# [Work item]
Print each record that follows exactly, leaving the pictures behind.

----- Available data

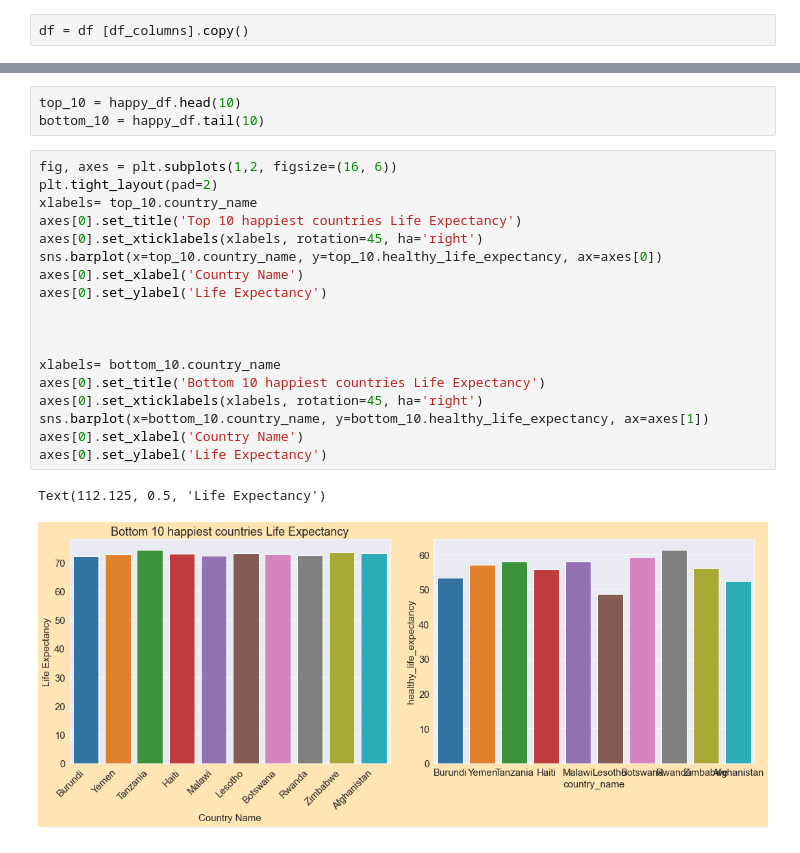
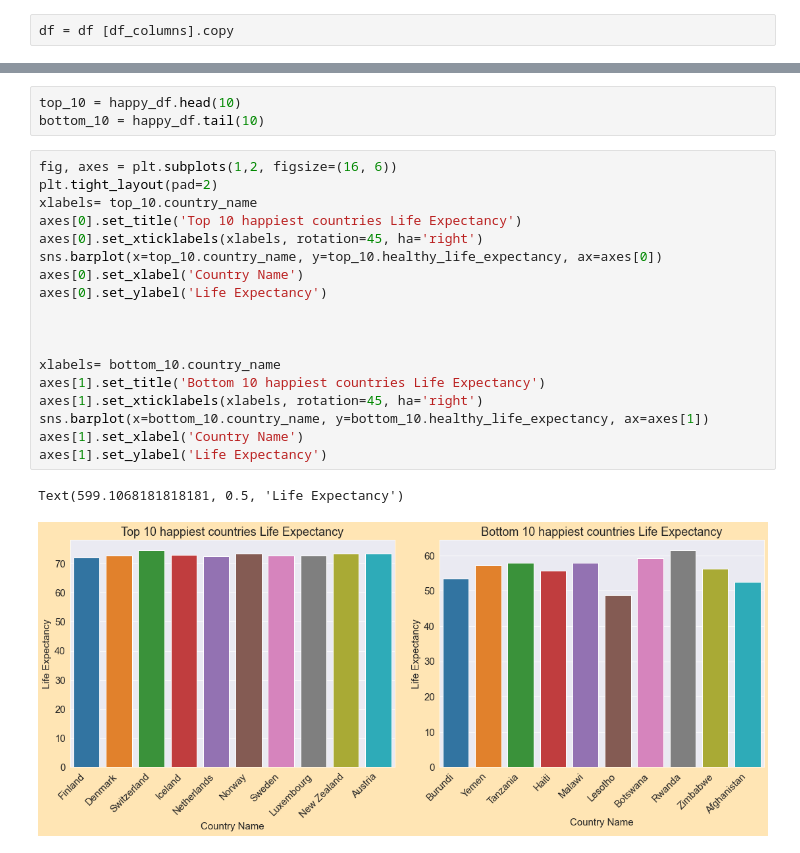
Before and after one commit to eliud-kagema/world-happiness-analysis, a Jupyter notebook: world-happiness-report-2021.ipynb, the cells around one changed output, grey strips where cells are left out. Drawn from its saved outputs; the diff is of its cells as text.

```diff
--- a/world-happiness-report-2021.ipynb
+++ b/world-happiness-report-2021.ipynb
@@ -21,7 +21,7 @@ df.head(2)
 # %%
 df_columns = ['Country name', 'Regional indicator', 'Ladder score', 'Logged GDP per capita', 'Social support', 'Healthy life expectancy', 'Freedom to make life choices', 'Generosity', 'Perceptions of corruption' ]
 # %%
-df = df [df_columns].copy()
+df = df [df_columns].copy
 # %%
 df.head(2)
 # %% [output]
@@ -148,21 +148,21 @@ bottom_10 = happy_df.tail(10)
 # %%
 fig, axes = plt.subplots(1,2, figsize=(16, 6))
 plt.tight_layout(pad=2)
 xlabels= top_10.country_name
 axes[0].set_title('Top 10 happiest countries Life Expectancy')
 axes[0].set_xticklabels(xlabels, rotation=45, ha='right')
 sns.barplot(x=top_10.country_name, y=top_10.healthy_life_expectancy, ax=axes[0])
 axes[0].set_xlabel('Country Name')
 axes[0].set_ylabel('Life Expectancy')
 
 
 
 xlabels= bottom_10.country_name
-axes[0].set_title('Bottom 10 happiest countries Life Expectancy')
-axes[0].set_xticklabels(xlabels, rotation=45, ha='right')
+axes[1].set_title('Bottom 10 happiest countries Life Expectancy')
+axes[1].set_xticklabels(xlabels, rotation=45, ha='right')
 sns.barplot(x=bottom_10.country_name, y=bottom_10.healthy_life_expectancy, ax=axes[1])
-axes[0].set_xlabel('Country Name')
-axes[0].set_ylabel('Life Expectancy')
+axes[1].set_xlabel('Country Name')
+axes[1].set_ylabel('Life Expectancy')
 # %% [output]
-Text(112.125, 0.5, 'Life Expectancy')
+Text(599.1068181818181, 0.5, 'Life Expectancy')
-[figure, old version]
+[figure, new version]
```
Also changed, not shown: parts of 1 cell of this notebook.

----------

# [Output for this task]
Before and after one commit to eliud-kagema/world-happiness-analysis, a Jupyter notebook: world-happiness-report-2021.ipynb, the cells around one changed output, grey strips where cells are left out. Drawn from its saved outputs; the diff is of its cells as text.

```diff
--- a/world-happiness-report-2021.ipynb
+++ b/world-happiness-report-2021.ipynb
@@ -21,7 +21,7 @@ df.head(2)
 # %%
 df_columns = ['Country name', 'Regional indicator', 'Ladder score', 'Logged GDP per capita', 'Social support', 'Healthy life expectancy', 'Freedom to make life choices', 'Generosity', 'Perceptions of corruption' ]
 # %%
-df = df [df_columns].copy()
+df = df [df_columns].copy
 # %%
 df.head(2)
 # %% [output]
@@ -148,21 +148,21 @@ bottom_10 = happy_df.tail(10)
 # %%
 fig, axes = plt.subplots(1,2, figsize=(16, 6))
 plt.tight_layout(pad=2)
 xlabels= top_10.country_name
 axes[0].set_title('Top 10 happiest countries Life Expectancy')
 axes[0].set_xticklabels(xlabels, rotation=45, ha='right')
 sns.barplot(x=top_10.country_name, y=top_10.healthy_life_expectancy, ax=axes[0])
 axes[0].set_xlabel('Country Name')
 axes[0].set_ylabel('Life Expectancy')
 
 
 
 xlabels= bottom_10.country_name
-axes[0].set_title('Bottom 10 happiest countries Life Expectancy')
-axes[0].set_xticklabels(xlabels, rotation=45, ha='right')
+axes[1].set_title('Bottom 10 happiest countries Life Expectancy')
+axes[1].set_xticklabels(xlabels, rotation=45, ha='right')
 sns.barplot(x=bottom_10.country_name, y=bottom_10.healthy_life_expectancy, ax=axes[1])
-axes[0].set_xlabel('Country Name')
-axes[0].set_ylabel('Life Expectancy')
+axes[1].set_xlabel('Country Name')
+axes[1].set_ylabel('Life Expectancy')
 # %% [output]
-Text(112.125, 0.5, 'Life Expectancy')
+Text(599.1068181818181, 0.5, 'Life Expectancy')
-[figure, old version]
+[figure, new version]
```
Also changed, not shown: parts of 1 cell of this notebook.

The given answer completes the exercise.